This is a very strange film, a most extraordinary film. C.S. Lewis and his brother are two unmarried professors in Oxford, living together in the same house. They are living in this haven of peace that Oxford is, entirely dedicated to learning and knowledge, to the maturation of men in the teenagers they get every year, year in and year out. It is their function, their aim, their target and they cannot be derailed from this perspective. Oxford is their own territory and their own world and the world has no limits within these limits of Oxford, and an eventual trip to London for a lecture, but never beyond. C.S. Lewis is a special case in that entirely ghettoized intellectual world. He writes stories for children, for the children he will never have. These stories are about a strange world beyond the bottom of a wardrobe in the attic of his home. A world of bad and evil, of fighting for good and against evil. And yet his life is a routine that would kill thinking out of any human being. But not him, and plenty others around him. They are righteously living in the comfort of academia. The top echelon of that academia. Till one day when an American woman and her young child comes up and asks for an autograph. And the ghetto implodes. The peace is gone, love takes its place. The diplomatic marriage will eventually give way to a real marriage, but on a sick bed in a hospital. She finds out, too late of course, she has bone cancer and will eventually and soon die. And that's how C.S. Lewis discovers there is another love he had never really thought of and certainly not experienced: love for another human being that becomes your horizon and for whom you are dawn and dusk at the same time. That love that makes you mute and talkative in the same minute, so much the one and so much the other that your tongue trips on your muteness and your words get strangled in your talk. Love as a feeling of total gift of yourself to the other and of the other to yourself, with the tremendous responsibility that goes along with it. And death then becomes an unacceptable step away from this reality. Death comes and love will never go away and will turn into suffering, longing, wanting, needing and never getting the satisfaction you could ever wish to get. Love is for life I was going to say, oh yes, love is for life and even beyond life, for death if it comes and when it comes.
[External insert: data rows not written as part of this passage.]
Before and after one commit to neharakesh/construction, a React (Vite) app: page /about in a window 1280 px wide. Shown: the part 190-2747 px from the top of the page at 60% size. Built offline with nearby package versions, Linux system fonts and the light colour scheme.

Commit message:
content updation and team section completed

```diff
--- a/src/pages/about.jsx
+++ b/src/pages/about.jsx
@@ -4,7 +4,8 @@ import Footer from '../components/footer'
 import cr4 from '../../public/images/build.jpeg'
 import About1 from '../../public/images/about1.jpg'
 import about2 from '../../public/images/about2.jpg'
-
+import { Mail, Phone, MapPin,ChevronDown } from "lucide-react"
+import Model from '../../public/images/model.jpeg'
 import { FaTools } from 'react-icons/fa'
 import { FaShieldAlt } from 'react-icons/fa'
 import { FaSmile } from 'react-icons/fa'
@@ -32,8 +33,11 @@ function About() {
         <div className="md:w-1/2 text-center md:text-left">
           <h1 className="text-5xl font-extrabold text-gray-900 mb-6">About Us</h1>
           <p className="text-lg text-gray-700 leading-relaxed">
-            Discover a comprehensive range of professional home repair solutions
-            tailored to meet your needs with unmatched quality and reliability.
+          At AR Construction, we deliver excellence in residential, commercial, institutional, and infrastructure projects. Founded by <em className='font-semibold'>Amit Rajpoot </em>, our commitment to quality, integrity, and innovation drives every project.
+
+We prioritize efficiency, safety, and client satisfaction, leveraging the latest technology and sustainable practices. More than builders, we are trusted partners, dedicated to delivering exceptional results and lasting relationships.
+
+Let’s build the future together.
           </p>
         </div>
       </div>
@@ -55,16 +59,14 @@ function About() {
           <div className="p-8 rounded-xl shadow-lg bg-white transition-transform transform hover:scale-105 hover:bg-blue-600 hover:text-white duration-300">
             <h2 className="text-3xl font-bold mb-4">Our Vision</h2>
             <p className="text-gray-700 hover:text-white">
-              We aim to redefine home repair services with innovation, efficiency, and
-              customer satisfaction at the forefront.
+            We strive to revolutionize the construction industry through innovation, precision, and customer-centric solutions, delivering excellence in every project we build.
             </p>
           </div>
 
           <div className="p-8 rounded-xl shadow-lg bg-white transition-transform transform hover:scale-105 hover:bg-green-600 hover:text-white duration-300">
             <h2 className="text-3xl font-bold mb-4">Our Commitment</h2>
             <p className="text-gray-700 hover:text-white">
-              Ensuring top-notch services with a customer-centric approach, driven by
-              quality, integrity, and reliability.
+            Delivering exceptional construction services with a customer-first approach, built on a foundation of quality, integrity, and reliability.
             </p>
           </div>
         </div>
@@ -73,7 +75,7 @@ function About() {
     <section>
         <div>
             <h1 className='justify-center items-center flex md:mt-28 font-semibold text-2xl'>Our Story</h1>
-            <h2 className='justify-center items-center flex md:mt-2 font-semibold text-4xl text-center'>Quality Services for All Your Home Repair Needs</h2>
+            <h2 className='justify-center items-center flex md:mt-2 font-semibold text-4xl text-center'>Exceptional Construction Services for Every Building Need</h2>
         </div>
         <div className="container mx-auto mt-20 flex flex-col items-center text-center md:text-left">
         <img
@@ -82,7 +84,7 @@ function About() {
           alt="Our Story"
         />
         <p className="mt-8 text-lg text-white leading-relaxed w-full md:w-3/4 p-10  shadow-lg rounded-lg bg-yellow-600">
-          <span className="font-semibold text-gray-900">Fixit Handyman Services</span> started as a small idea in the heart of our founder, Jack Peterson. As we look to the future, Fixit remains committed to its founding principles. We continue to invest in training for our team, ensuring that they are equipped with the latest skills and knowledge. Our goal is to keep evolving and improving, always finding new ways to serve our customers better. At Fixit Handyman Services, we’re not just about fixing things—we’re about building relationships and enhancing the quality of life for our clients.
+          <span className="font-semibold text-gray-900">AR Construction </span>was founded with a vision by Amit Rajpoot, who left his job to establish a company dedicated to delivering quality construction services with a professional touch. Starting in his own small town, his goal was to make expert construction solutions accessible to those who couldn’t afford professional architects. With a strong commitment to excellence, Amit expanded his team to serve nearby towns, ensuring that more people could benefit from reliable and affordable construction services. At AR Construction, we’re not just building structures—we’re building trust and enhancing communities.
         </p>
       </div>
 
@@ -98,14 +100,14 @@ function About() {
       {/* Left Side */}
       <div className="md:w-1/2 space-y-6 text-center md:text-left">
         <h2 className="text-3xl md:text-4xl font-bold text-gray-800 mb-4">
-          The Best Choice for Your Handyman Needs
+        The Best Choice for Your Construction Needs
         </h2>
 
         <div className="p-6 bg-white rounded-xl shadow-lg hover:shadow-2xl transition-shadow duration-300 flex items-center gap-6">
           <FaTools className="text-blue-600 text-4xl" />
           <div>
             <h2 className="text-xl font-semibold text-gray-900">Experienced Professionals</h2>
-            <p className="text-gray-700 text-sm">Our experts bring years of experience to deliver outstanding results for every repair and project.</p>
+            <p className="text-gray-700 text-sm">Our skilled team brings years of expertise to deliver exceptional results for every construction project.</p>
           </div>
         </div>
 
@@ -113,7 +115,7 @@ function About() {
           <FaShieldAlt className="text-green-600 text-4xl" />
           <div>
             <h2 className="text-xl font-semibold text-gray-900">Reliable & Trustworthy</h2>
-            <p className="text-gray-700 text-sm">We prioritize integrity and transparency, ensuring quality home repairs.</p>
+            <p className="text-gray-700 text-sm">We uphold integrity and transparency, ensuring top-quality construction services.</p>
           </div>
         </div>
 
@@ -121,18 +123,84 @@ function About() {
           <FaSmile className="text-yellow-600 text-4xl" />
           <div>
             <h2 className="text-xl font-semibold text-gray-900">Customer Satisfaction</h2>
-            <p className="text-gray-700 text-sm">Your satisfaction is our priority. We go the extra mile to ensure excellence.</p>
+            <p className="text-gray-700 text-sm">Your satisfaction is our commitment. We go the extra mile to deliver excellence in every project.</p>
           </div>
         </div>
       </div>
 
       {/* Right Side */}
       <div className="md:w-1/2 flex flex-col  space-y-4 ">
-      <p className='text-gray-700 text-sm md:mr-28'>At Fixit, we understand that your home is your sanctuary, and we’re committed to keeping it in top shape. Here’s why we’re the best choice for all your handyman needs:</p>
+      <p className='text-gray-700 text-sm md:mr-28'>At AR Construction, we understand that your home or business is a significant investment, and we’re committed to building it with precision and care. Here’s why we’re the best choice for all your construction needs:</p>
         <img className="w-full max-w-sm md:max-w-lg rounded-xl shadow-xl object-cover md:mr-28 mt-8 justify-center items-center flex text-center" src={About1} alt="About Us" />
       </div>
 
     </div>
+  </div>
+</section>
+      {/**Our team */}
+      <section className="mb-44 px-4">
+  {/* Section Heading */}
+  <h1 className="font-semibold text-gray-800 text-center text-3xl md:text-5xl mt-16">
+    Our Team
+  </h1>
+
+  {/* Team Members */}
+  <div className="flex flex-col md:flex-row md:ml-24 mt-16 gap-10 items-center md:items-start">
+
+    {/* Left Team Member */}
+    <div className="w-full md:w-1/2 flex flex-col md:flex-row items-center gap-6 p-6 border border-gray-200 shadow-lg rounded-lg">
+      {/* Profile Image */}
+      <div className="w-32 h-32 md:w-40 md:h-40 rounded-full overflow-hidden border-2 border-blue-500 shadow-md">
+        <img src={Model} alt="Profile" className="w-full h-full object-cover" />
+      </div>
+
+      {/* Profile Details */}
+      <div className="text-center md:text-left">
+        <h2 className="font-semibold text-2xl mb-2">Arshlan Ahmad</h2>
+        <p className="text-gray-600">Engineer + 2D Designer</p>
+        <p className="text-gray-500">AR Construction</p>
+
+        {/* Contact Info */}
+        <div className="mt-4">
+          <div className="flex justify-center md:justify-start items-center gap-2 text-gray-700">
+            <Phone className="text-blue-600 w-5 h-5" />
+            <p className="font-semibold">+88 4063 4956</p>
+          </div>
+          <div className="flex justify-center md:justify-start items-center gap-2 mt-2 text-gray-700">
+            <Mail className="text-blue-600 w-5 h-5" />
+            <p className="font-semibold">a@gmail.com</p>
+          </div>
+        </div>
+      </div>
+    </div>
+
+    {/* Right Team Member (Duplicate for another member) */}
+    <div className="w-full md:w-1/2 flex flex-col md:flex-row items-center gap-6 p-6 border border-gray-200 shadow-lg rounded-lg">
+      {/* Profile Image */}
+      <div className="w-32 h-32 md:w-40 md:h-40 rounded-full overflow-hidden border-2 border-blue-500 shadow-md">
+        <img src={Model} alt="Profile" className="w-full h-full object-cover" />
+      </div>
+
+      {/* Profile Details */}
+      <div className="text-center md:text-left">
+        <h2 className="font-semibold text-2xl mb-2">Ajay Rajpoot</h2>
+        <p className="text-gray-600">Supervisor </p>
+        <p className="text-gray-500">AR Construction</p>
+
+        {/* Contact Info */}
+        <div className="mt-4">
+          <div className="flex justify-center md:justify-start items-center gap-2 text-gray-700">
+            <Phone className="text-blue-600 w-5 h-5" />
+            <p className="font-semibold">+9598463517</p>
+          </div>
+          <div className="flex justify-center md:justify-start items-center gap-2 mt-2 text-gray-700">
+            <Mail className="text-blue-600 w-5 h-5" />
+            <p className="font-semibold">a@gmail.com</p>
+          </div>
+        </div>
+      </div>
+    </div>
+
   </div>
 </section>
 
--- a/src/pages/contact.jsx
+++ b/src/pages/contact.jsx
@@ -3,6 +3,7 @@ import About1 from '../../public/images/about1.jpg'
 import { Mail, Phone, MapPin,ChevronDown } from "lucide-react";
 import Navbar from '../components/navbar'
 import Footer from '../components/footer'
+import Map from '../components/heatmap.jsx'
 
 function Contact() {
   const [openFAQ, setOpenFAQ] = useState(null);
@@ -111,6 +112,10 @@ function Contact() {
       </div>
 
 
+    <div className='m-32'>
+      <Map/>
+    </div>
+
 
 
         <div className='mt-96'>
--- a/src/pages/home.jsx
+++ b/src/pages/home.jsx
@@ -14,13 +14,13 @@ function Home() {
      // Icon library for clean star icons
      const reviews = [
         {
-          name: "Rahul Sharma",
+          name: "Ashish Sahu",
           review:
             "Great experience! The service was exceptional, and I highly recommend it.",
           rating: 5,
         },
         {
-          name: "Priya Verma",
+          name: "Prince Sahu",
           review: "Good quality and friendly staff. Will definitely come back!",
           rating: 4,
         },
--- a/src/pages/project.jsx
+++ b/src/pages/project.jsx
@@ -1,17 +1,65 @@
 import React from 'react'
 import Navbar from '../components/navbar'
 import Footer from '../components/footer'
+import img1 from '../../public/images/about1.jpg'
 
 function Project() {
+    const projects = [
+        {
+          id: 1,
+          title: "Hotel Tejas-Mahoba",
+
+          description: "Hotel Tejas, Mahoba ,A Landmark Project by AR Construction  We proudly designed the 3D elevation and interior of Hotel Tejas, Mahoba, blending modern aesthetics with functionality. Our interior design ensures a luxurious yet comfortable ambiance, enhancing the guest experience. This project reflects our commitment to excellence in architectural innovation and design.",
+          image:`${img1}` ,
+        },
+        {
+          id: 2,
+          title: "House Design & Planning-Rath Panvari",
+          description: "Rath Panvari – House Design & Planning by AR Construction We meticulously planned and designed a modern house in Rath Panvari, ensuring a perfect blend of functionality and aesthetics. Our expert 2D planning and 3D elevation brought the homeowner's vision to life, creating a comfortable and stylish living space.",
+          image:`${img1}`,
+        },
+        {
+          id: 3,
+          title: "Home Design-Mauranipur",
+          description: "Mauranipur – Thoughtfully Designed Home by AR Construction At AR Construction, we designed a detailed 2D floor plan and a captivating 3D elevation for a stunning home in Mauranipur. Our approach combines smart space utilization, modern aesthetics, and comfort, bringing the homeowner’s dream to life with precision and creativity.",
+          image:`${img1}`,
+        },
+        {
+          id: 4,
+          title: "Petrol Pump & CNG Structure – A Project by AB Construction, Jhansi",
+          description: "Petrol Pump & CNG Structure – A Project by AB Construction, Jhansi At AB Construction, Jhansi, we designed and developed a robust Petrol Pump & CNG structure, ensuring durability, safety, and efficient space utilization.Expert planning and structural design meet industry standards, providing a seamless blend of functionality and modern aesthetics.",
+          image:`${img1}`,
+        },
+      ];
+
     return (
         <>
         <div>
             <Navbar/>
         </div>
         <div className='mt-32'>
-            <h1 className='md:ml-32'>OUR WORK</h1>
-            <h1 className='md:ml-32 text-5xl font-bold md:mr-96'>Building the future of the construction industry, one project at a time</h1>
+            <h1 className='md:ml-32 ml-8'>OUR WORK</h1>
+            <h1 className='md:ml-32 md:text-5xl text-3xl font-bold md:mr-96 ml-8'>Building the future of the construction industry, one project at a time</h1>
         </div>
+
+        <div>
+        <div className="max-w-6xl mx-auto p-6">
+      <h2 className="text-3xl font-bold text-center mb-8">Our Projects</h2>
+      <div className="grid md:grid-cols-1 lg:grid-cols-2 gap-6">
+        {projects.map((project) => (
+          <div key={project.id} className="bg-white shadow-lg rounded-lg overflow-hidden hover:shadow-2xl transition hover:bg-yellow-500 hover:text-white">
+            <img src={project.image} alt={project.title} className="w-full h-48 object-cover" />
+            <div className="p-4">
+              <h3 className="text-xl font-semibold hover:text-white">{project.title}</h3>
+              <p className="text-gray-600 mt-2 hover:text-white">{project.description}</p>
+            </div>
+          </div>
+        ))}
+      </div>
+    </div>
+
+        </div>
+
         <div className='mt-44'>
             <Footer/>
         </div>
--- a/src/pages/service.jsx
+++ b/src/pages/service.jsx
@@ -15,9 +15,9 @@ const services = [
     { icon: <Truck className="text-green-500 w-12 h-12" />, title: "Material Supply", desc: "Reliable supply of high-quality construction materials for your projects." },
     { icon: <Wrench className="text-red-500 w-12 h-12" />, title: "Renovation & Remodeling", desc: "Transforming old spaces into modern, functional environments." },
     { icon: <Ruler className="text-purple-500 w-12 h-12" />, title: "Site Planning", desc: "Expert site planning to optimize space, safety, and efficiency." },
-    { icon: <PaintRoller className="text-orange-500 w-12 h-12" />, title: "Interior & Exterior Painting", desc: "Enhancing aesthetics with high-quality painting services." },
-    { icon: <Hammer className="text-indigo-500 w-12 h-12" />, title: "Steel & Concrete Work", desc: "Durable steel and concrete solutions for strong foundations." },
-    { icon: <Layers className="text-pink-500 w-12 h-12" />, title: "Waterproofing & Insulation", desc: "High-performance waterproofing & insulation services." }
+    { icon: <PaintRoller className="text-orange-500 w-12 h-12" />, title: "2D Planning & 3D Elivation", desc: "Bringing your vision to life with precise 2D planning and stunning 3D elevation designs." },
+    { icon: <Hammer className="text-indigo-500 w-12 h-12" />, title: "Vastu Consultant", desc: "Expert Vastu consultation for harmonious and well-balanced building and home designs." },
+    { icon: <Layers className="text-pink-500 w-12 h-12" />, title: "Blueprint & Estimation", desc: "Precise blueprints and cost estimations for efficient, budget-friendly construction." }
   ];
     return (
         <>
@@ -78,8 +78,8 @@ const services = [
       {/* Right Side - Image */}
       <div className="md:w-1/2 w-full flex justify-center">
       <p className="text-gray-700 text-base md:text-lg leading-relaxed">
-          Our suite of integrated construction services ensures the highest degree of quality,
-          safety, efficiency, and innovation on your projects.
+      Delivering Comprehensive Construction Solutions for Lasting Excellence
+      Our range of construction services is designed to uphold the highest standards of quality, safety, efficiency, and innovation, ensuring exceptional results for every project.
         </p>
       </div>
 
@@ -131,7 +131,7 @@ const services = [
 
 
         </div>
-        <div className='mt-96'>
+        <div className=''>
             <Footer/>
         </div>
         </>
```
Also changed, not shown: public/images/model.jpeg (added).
Love never turns into ashes and never goes back to dirt because it is not dirt, it is the soul of the heart and the mind of life. And that's what C.S. Lewis actually discovers late in his life and never forgot after that. He finally learned how to be a fully blooming man, but it hurts so much when you learn love from within the death of your beloved. I must say the slow rhythm of the film, the very intimates scenes, the delicacy of the language and the acting, and the art of Anthony Hopkins serve that theme so well, so beautifully. It seems to be able to last for ever and ever, and yet the young son, now step-son, is there to remind you the show of life goes on for ever and ever on the stage of the strutting human beings we are.
Dr Jacques COULARDEAU, University Paris 1 Pantheon Sorbonne, University Paris 8 Saint Denis, University Paris 12 Créteil, CEGID